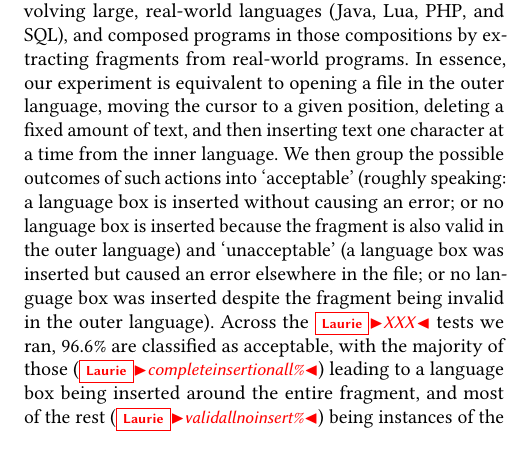
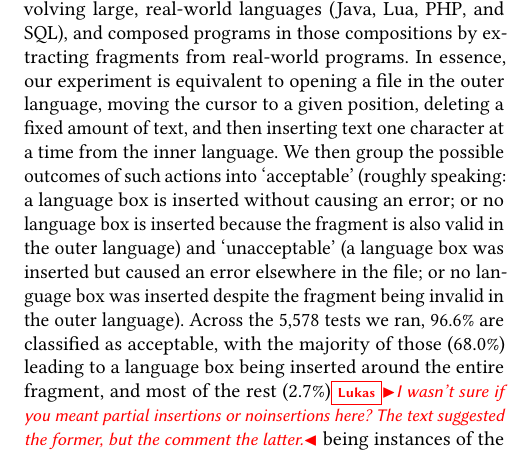
Before and after one commit to softdevteam/auto_lbox_paper, a LaTeX paper (auto_lbox.tex): part of one column of page 2 of 15, cut so that both start at the same text. Compiled offline with pdfLaTeX.

Commit message:
Address comments

```diff
--- a/auto_lbox.tex
+++ b/auto_lbox.tex
@@ -299,10 +299,10 @@ speaking: a language box is inserted without causing an error; or no language
 box is inserted because the fragment is also valid in the outer language) and
 `unacceptable' (a language box was inserted but caused an error elsewhere in
 the file; or no language box was inserted despite the fragment being invalid in
-the outer language). Across the \laurie{XXX} tests we ran, \validalloverall are
+the outer language). Across the \totalinsertions tests we ran, \validalloverall are
 classified as acceptable, with the majority of those
-(\laurie{completeinsertionall\%}) leading to a language box being inserted
-around the entire fragment, and most of the rest (\laurie{validallnoinsert\%})
+(\breakdownallvalidsame) leading to a language box being inserted
+around the entire fragment, and most of the rest (\breakdownallvaliddiff)\lukas{I wasn't sure if you meant partial insertions or noinsertions here? The text suggested the former, but the comment the latter.}
 being instances of the fragment being valid in both the outer and inner
 languages. We believe that this data shows that automatic language boxes
 are a practical editing mechanism for language composition.
```
Also changed, not shown: auto_lbox.tex (4 more changed lines).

### [Goal of the exercise]
Everything in the records above should be printed again exactly, except the pictures.

### [Response]
Before and after one commit to softdevteam/auto_lbox_paper, a LaTeX paper (auto_lbox.tex): part of one column of page 2 of 15, cut so that both start at the same text. Compiled offline with pdfLaTeX.

Commit message:
Address comments

```diff
--- a/auto_lbox.tex
+++ b/auto_lbox.tex
@@ -299,10 +299,10 @@ speaking: a language box is inserted without causing an error; or no language
 box is inserted because the fragment is also valid in the outer language) and
 `unacceptable' (a language box was inserted but caused an error elsewhere in
 the file; or no language box was inserted despite the fragment being invalid in
-the outer language). Across the \laurie{XXX} tests we ran, \validalloverall are
+the outer language). Across the \totalinsertions tests we ran, \validalloverall are
 classified as acceptable, with the majority of those
-(\laurie{completeinsertionall\%}) leading to a language box being inserted
-around the entire fragment, and most of the rest (\laurie{validallnoinsert\%})
+(\breakdownallvalidsame) leading to a language box being inserted
+around the entire fragment, and most of the rest (\breakdownallvaliddiff)\lukas{I wasn't sure if you meant partial insertions or noinsertions here? The text suggested the former, but the comment the latter.}
 being instances of the fragment being valid in both the outer and inner
 languages. We believe that this data shows that automatic language boxes
 are a practical editing mechanism for language composition.
```
Also changed, not shown: auto_lbox.tex (4 more changed lines).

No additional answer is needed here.